The idea of a sans serif to accompany a roman inspired by Bodoni raises the question of how to apply Bodoni’s design sensibilities to a typeface he would never have designed. Parmigiano Sans owes a design debt to early nineteenth century Grotesques such as William Thorowgood’s Seven Line Grotesque (1834), which were characterized by pronounced contrasts between thick and thin strokes, brusque terminations and an overall roundness of the letters. While these features are quite obvious in the bolder cuts of Parmigiano Sans, the lighter weights show less contrast and the Light cut is almost monolinear.
Parmigiano Sans was designed to strike a balance between the primitiveness of the early grotesques and a less eccentric and normalized structure. Although the proportions and the weights of Parmigiano Sans are based on Parmigiano Text, thanks to the fine crafting of details it gains a unique personality which makes it suitable for a wide range of uses. Parmigiano Sans shows its sturdy and no-nonsense qualities for texts in small sizes. When used in progressively bigger sizes its details gain prominence, which, in combination with its narrow proportions, makes it a good choice for headlines. Read more about development of Parmigiano▸
Parmigiano Sans is a modern grotesque which lends opportunities to use various alternatives of each glyph. Use Stylistic sets to choose which version of the letters you would like to use.
Like all Typotheque fonts, Parmigiano includes Small Caps in all styles. Additionally, Parmigiano Sans includes a wealth of other advanced OpenType features.
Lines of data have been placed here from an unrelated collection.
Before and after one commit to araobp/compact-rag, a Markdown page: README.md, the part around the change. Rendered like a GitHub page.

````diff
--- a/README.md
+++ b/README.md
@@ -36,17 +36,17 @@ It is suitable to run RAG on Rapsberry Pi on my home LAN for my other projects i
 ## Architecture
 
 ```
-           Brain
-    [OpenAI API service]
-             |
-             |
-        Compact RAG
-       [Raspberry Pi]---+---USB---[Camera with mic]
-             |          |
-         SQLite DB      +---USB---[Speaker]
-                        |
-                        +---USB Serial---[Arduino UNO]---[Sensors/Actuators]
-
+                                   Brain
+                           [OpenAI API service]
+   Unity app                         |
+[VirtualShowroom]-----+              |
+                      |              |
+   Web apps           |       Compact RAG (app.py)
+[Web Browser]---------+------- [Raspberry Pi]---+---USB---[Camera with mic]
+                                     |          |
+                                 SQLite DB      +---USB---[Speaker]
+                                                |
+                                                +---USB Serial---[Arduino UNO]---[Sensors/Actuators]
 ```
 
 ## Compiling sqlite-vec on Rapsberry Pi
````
For more information please see the PDF instructions, or the Features section. We included also Small Caps numerals which match the vertical proportions of Hebrew letters.